The Oregon Legislature is considering a new Bill (Senate Bill 120) that will revolutionize the state’s public pension system and (I hope) serve as a model for other US states considering pension reform. What’s so important about SB120? Well, let's see. It will...

"Establish the Oregon Investment Council as public corporation to be governed by board of directors and supervised by executive director. Change name to Oregon Investment Corporation. ... Transfer duties of council, and State Treasurer as investment officer, to corporation... Establish Oregon Investment Corporation Fund and continuously appropriate moneys in fund to corporation for expenses of corporation. Exempt corporation from certain laws regulating government entities.’"

In short, SB120 will transform the $74 billion public OIC into a quasi-governmental corporation and endow it with a mandate and governance to build a professional and sophisticated investment organization (arguably in the image of some of its Canadian neighbors, such as bcIMC and AIMCo).

For more details on how it will do so, here is a jewel from the Bill:

“[The new OIC will] employ persons as it determines necessary or desirable to carry out the mission and powers of the corporation,” and “The executive director shall prescribe the duties and fix the compensation of the corporation’s employees, in accordance with the personnel policies adopted by the board.”

As I’ve argued time and time again, it’s paramount that public pension funds be able to hire and retain the best and brightest minds.

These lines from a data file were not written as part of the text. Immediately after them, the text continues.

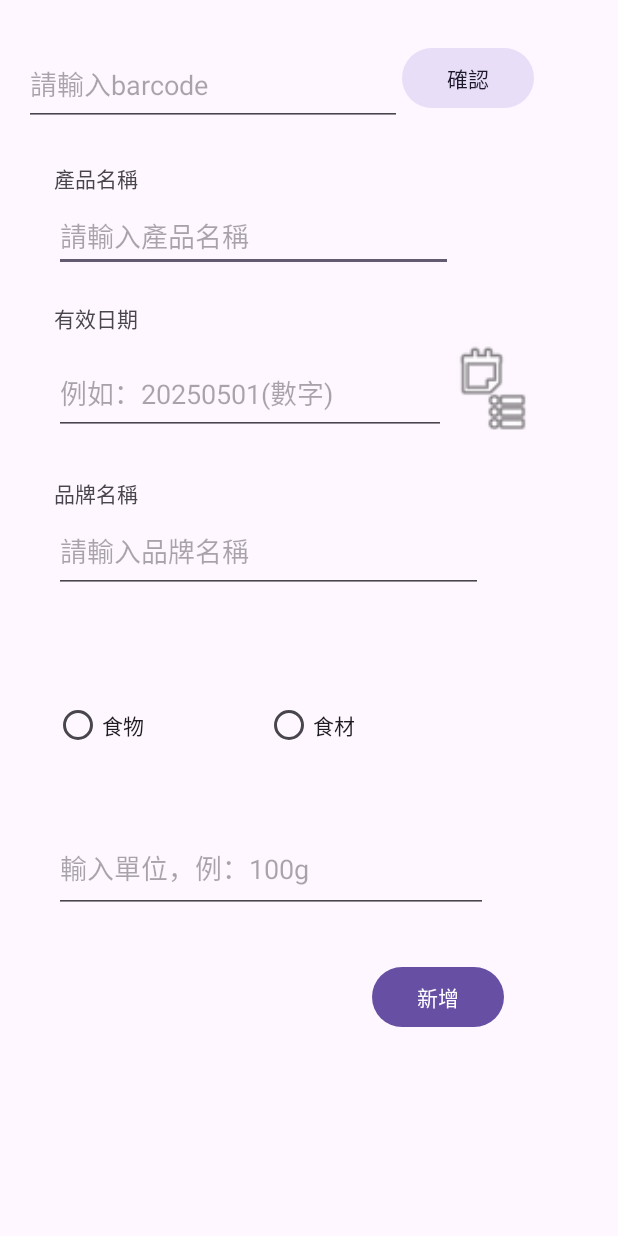
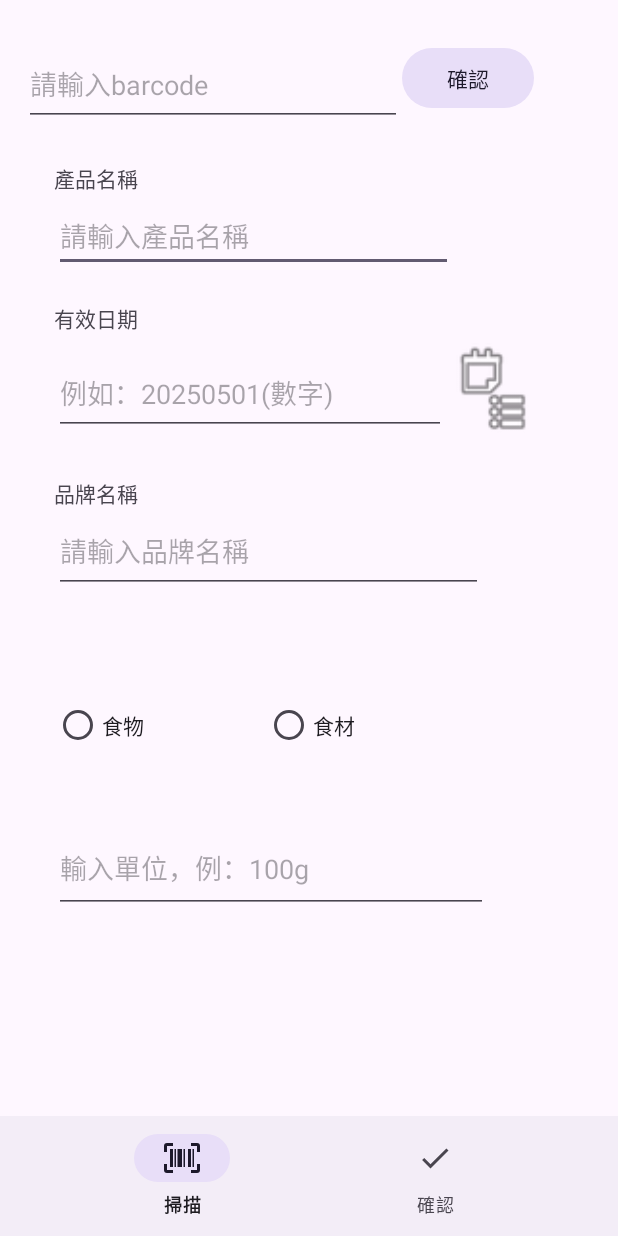
Before and after one commit to Howard3897613/IMsenior, an Android app: the activity_add screen opened directly, with no data from a screen before it, on a phone screen of 412 x 824 dp. Run offline under Robolectric (Android 15) with nearby library versions, the phone set to English and light mode, and no system bars; our stand-ins replace Firebase (no records; nobody signed in at launch, a user with empty details on screens opened directly); libraries missing offline, so code that uses them is left out: com.journeyapps.barcodescanner.

Commit message:
zxing+bottom bar

```diff
--- a/app/build.gradle.kts
+++ b/app/build.gradle.kts
@@ -62,6 +62,9 @@ dependencies {
     implementation("com.google.firebase:firebase-firestore")
     implementation ("com.google.android.material:material:1.12.0")
 
+    // ZXing 掃描庫
+    implementation ("com.journeyapps:zxing-android-embedded:4.3.0")
+
 
 
 
--- a/app/src/main/AndroidManifest.xml
+++ b/app/src/main/AndroidManifest.xml
@@ -30,6 +30,9 @@
                 <category android:name="android.intent.category.LAUNCHER" />
             </intent-filter>
         </activity>
+        <activity android:name=".CaptureAct"
+            android:screenOrientation="portrait"
+            android:theme="@style/Theme.AppCompat.Light.NoActionBar"/>
     </application>
 
 </manifest>
--- /dev/null
+++ b/app/src/main/java/com/example/IMsenior/CaptureAct.kt
@@ -0,0 +1,5 @@
+package com.example.IMsenior
+
+import com.journeyapps.barcodescanner.CaptureActivity
+
+class CaptureAct : CaptureActivity()
--- a/app/src/main/java/com/example/IMsenior/activity_add.kt
+++ b/app/src/main/java/com/example/IMsenior/activity_add.kt
@@ -8,12 +8,16 @@ import android.widget.Button
 import android.widget.EditText
 import android.widget.ImageView
 import android.widget.RadioGroup
+import android.widget.Toast
 import androidx.activity.enableEdgeToEdge
 import androidx.appcompat.app.AppCompatActivity
 import androidx.core.view.ViewCompat
 import androidx.core.view.WindowInsetsCompat
+import com.google.android.material.bottomnavigation.BottomNavigationView
 import com.google.firebase.Firebase
 import com.google.firebase.firestore.firestore
+import com.journeyapps.barcodescanner.ScanContract
+import com.journeyapps.barcodescanner.ScanOptions
 import okhttp3.Call
 import okhttp3.Callback
 import okhttp3.OkHttpClient
@@ -28,6 +32,16 @@ import java.util.Locale
 
 class activity_add : AppCompatActivity() {
     private val apiHelper = ApiHelper()
+
+    private val barcodeLauncher = registerForActivityResult(ScanContract()) { result ->
+        if (result.contents != null) {
+            Toast.makeText(this, "掃描結果: ${result.contents}", Toast.LENGTH_LONG).show()
+            val testBarcode = findViewById<EditText>(R.id.EtBarcode)
+            testBarcode.setText(result.contents)
+        } else {
+            Toast.makeText(this, "取消掃描", Toast.LENGTH_SHORT).show()
+        }
+    }
     override fun onCreate(savedInstanceState: Bundle?) {
         super.onCreate(savedInstanceState)
         enableEdgeToEdge()
@@ -41,14 +55,14 @@ class activity_add : AppCompatActivity() {
         val ProductEd = findViewById<EditText>(R.id.editProdect)
         val enddateEd = findViewById<EditText>(R.id.editenddate)
         val brandEd = findViewById<EditText>(R.id.editBrand)
-        val finish = findViewById<Button>(R.id.finish)
+        //val finish = findViewById<Button>(R.id.finish)
         val category = findViewById<RadioGroup>(R.id.category)
         val quantity = findViewById<EditText>(R.id.quantity)
         val db = Firebase.firestore
         val dateIcon = findViewById<ImageView>(R.id.dateIcon)
         comfirm_Barcode.setOnClickListener {
             val testBarcode = findViewById<EditText>(R.id.EtBarcode).text.toString()
-            apiHelper.fetchFoodData(testBarcode) { productName, Brand ,Quantity ->
+            apiHelper.fetchFoodData(testBarcode) { productName, Brand, Quantity ->
                 runOnUiThread {
 
                     ProductEd.setText(productName)
@@ -57,11 +71,61 @@ class activity_add : AppCompatActivity() {
                 }
             }
         }
+        val addbottomNav = findViewById<BottomNavigationView>(R.id.btmaddv)
 
-        dateIcon.setOnClickListener{
+        addbottomNav.setOnItemSelectedListener { item ->
+            when (item.itemId) {
+                R.id.nav_scan -> {
+                    Toast.makeText(this, "這是一個提示訊息，scan", Toast.LENGTH_SHORT).show()
+                    val options = ScanOptions()
+                    options.setPrompt("請將條碼置於畫面中央")
+                    options.setBeepEnabled(true)
+                    options.setOrientationLocked(true)
+                    options.setCaptureActivity(CaptureAct::class.java) // 自訂掃描畫面（下一步會定義）
+                    barcodeLauncher.launch(options)
+                    true
+                }
+
+                R.id.nav_check -> {
+                    Toast.makeText(this, "+++", Toast.LENGTH_SHORT).show()
+                    val formatter = SimpleDateFormat("yyyy-MM-dd hh:mm:ss", Locale.getDefault())
+                    val data = hashMapOf(
+                        "productName" to ProductEd.text.toString(),
+                        "brand" to brandEd.text.toString(),
+                        "category" to when (category.checkedRadioButtonId) {
+                            R.id.food -> 1
+                            R.id.source -> 2
+                            else -> 0
+                        },
+                        "createDate" to formatter.format(Date()),
+                        "endDate" to enddateEd.text.toString().toInt(),
+                        "quantityUnit" to quantity.text.toString()
+                    )
+
+                    db.collection("foods")
+                        .add(data)
+                        .addOnSuccessListener { documentReference ->
+                            Log.d(TAG, "DocumentSnapshot written with ID: ${documentReference.id}")
+
+                        }
+                        .addOnFailureListener { e ->
+                            Log.w(TAG, "Error adding document", e)
+                        }
+                    //val i = Intent().putExtras(b)
+                    //setResult(RESULT_OK,i)
+                    finish()
+                    true
+                }
+
+                else -> false
+            }
+        }
+
+        dateIcon.setOnClickListener {
             showDatePickerDialog(enddateEd)
         }
-        finish.setOnClickListener {
+
+        /*finish.setOnClickListener {
             /*val b = bundleOf(
                 "productName" to ProductEd.text.toString(),
                 "genericName" to GenericEd.text.toString(),
@@ -92,7 +156,7 @@ class activity_add : AppCompatActivity() {
             //val i = Intent().putExtras(b)
             //setResult(RESULT_OK,i)
             finish()
-        }
+        }*/
 
 
 
--- /dev/null
+++ b/app/src/main/res/drawable/barcode_scan.xml
@@ -0,0 +1 @@
+<!-- drawable/barcode_scan.xml --><vector xmlns:android="http://schemas.android.com/apk/res/android" android:height="24dp" android:width="24dp" android:viewportWidth="24" android:viewportHeight="24"><path android:fillColor="#000000" android:pathData="M4,6H6V18H4V6M7,6H8V18H7V6M9,6H12V18H9V6M13,6H14V18H13V6M16,6H18V18H16V6M19,6H20V18H19V6M2,4V8H0V4A2,2 0 0,1 2,2H6V4H2M22,2A2,2 0 0,1 24,4V8H22V4H18V2H22M2,16V20H6V22H2A2,2 0 0,1 0,20V16H2M22,20V16H24V20A2,2 0 0,1 22,22H18V20H22Z" /></vector>
--- /dev/null
+++ b/app/src/main/res/drawable/baseline_check_24.xml
@@ -0,0 +1,5 @@
+<vector xmlns:android="http://schemas.android.com/apk/res/android" android:height="24dp" android:tint="#000000" android:viewportHeight="24" android:viewportWidth="24" android:width="24dp">
+
+    <path android:fillColor="@android:color/white" android:pathData="M9,16.17L4.83,12l-1.42,1.41L9,19 21,7l-1.41,-1.41z"/>
+
+</vector>
--- a/app/src/main/res/layout/activity_add.xml
+++ b/app/src/main/res/layout/activity_add.xml
@@ -98,15 +98,15 @@
         app:layout_constraintStart_toEndOf="@+id/EtBarcode"
         app:layout_constraintTop_toTopOf="@+id/EtBarcode" />
 
-    <Button
+    <!--Button
         android:id="@+id/finish"
         android:layout_width="wrap_content"
         android:layout_height="wrap_content"
-        android:layout_marginTop="92dp"
-        android:layout_marginEnd="76dp"
+        android:layout_marginTop="72dp"
+        android:layout_marginEnd="52dp"
         android:text="新增"
         app:layout_constraintEnd_toEndOf="parent"
-        app:layout_constraintTop_toBottomOf="@+id/category" />
+        app:layout_constraintTop_toBottomOf="@+id/category" /-->
 
     <TextView
         android:id="@+id/Brand"
@@ -145,4 +145,13 @@
         app:layout_constraintStart_toEndOf="@+id/editenddate"
         app:srcCompat="@android:drawable/ic_menu_agenda" />
 
+    <com.google.android.material.bottomnavigation.BottomNavigationView
+        android:id="@+id/btmaddv"
+        android:layout_width="match_parent"
+        android:layout_height="wrap_content"
+        app:layout_constraintBottom_toBottomOf="parent"
+        app:layout_constraintEnd_toEndOf="parent"
+        app:layout_constraintStart_toStartOf="parent"
+        app:menu="@menu/bottom_add_menu" />
+
 </androidx.constraintlayout.widget.ConstraintLayout>
--- /dev/null
+++ b/app/src/main/res/menu/bottom_add_menu.xml
@@ -0,0 +1,11 @@
+<?xml version="1.0" encoding="utf-8"?>
+<menu xmlns:android="http://schemas.android.com/apk/res/android">
+    <item
+        android:id="@+id/nav_scan"
+        android:icon="@drawable/barcode_scan"
+        android:title="掃描" />
+    <item
+        android:id="@+id/nav_check"
+        android:icon="@drawable/baseline_check_24"
+        android:title="確認" />
+</menu>
--- a/app/src/main/res/menu/bottom_app_bar.xml
+++ /dev/null
@@ -1,4 +0,0 @@
-<?xml version="1.0" encoding="utf-8"?>
-<menu xmlns:android="http://schemas.android.com/apk/res/android">
-
-</menu>
```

In fact, in a recent paper, I argued, “Recruitment and retention of talented individuals is the single most important factor driving the success of any investment organization”. So, by taking budget authority for the OIC from the Treasury, this Bill will greatly improve the OIC’s ability to pay competitive salaries and properly resource their investment organization. This, in turn, will lead to it recruiting some top people.

Put simply, politicians generally do NOT have the appetite to pay internal teams the millions of bucks it takes to hire the best and the brightest (even if it means saving the state 10x in terms of external fees paid). As a rule, I find it far better to put the resourcing decisions in the hands of a highly competent Board of Directors.

And, as far the Board goes, it’s useful to note that the new Corporation will have a five member Board, and four of the Directors are required to be “qualified” individuals in the field of finance and investment (... the fifth voting seat goes to the State Treasurer). Again, I think this is a fabulous way to build a Board of Directors; as a small, smart Board will be able to get a lot of creative things done.

In short, SB120 (if it passes) bodes quite well for the OIC. This is all about improving governance, aligning interests and saving on the massive external fees paid to managers by bringing some of those external mandates in house. In this regard, it could serve as a useful model for other American pension funds.

Anyway, I’ll leave the last word to the OIC Chairman Keith Larson: “The act is a good idea because it improves governance by better aligning responsibility and authority for managing PERS and other state funds. In addition, the act should save Oregon millions of dollars in fees and enable better risk management.”